For who has sight so keen and strong,
That it can follow the flight of song?

The last couplet of the second stanza affirms the notion that song is simply untraceable. The speaker does not necessarily have a negative feeling though the song or emotion may have been lost, like the arrow. It is impossible to follow something that moves much faster than the human eye can keep up with. Some things are not meant to be followed or understood; they are simply meant to be appreciated or merely exist. Sometimes, a disoriented feeling can lead to an amazing destination. Though the speaker did not know where the arrow landed, there is the possibility it struck the perfect target.

Long, long afterward, in an oak
I found the arrow, still unbroke;

These two lines support the idea the arrow could have possibly hit the perfect target. Though the speaker was unsure of its location for a period of time, it was eventually found. The arrow is still whole, meaning it was not damaged when it was absent from the speaker’s field of view. Whether the arrow was a weapon or protection and strength, it served its purpose. As a weapon, it pierced the trunk of the tree. This is symbolic of actions or words that cause pain to others. As a feature of protection and strength, it can be symbolic of a life journey.

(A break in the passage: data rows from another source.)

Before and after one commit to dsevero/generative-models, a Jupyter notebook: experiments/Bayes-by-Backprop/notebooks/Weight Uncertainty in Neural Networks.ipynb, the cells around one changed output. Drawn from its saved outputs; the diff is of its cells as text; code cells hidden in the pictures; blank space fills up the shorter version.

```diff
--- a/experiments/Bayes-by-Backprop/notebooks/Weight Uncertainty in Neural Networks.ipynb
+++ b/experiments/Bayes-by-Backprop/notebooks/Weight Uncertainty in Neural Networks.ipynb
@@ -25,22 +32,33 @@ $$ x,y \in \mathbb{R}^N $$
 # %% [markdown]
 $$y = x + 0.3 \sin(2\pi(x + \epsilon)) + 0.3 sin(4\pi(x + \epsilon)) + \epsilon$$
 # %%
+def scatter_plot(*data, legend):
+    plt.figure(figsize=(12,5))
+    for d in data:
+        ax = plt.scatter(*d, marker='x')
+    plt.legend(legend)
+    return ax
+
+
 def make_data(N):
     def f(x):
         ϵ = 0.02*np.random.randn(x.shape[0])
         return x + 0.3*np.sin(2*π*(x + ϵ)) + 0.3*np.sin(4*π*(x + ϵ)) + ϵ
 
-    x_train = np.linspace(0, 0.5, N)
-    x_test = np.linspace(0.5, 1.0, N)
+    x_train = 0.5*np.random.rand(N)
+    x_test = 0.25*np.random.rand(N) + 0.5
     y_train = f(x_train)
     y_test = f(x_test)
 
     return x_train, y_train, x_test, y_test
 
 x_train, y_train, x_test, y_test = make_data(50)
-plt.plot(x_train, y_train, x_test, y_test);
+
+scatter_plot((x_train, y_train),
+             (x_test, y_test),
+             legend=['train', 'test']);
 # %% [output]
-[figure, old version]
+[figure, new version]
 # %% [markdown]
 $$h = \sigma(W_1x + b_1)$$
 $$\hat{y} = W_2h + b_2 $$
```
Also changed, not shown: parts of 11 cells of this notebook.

And the song, from beginning to end,
I found again in the heart of a friend.

The ending couplet of the poem is lovely and gives off a positive, light feeling. Just as the arrow found its place, the speaker’s song did too. However, the song reached "the heart of a friend," something that is gratifying. Neither was lost forever, neither was damaged or broken. Both the arrow and the song followed the path they were meant to and arrived at the proper destination. Whether the arrow and song were positive or negative, they were not left with incomplete journeys. Indeed, if the arrow is conveyed as a weapon (hurtful words or actions), it can have also landed in and wounded the heart of a friend. In any case, the closing couplet of the poem creates a feeling of completion.

The poem describes, in a sense, the journey of a song and an arrow. Both are sent into the air, both are "lost" by the speaker, and both eventually arrive at their destination. In reality, it is the speaker that must catch up the whereabouts of the arrow and song. Though the meaning of the arrow and the emotions behind it can be interpreted in more than one way, there is always one conclusion: there is an end to it all. The arrow, and song, both reach something or someone.

The poem indicates and overarching theme of life, specifically the journey one takes in life and the consequences of our actions. Whatever a person says and does is not empty or pointless, even if we think it might be. Words and actions have the power to hurt, uplift, and comfort. Whether these actions and words are inflicted on another person or on oneself, eventually they will reach a "destination." There is a purpose for everything. Similarly to the speaker losing track of the arrow and song for a period of time, we may lose track of what we have said and done. It may take a mere few hours or decades of our lives, but eventually we will see what has come from what we have done.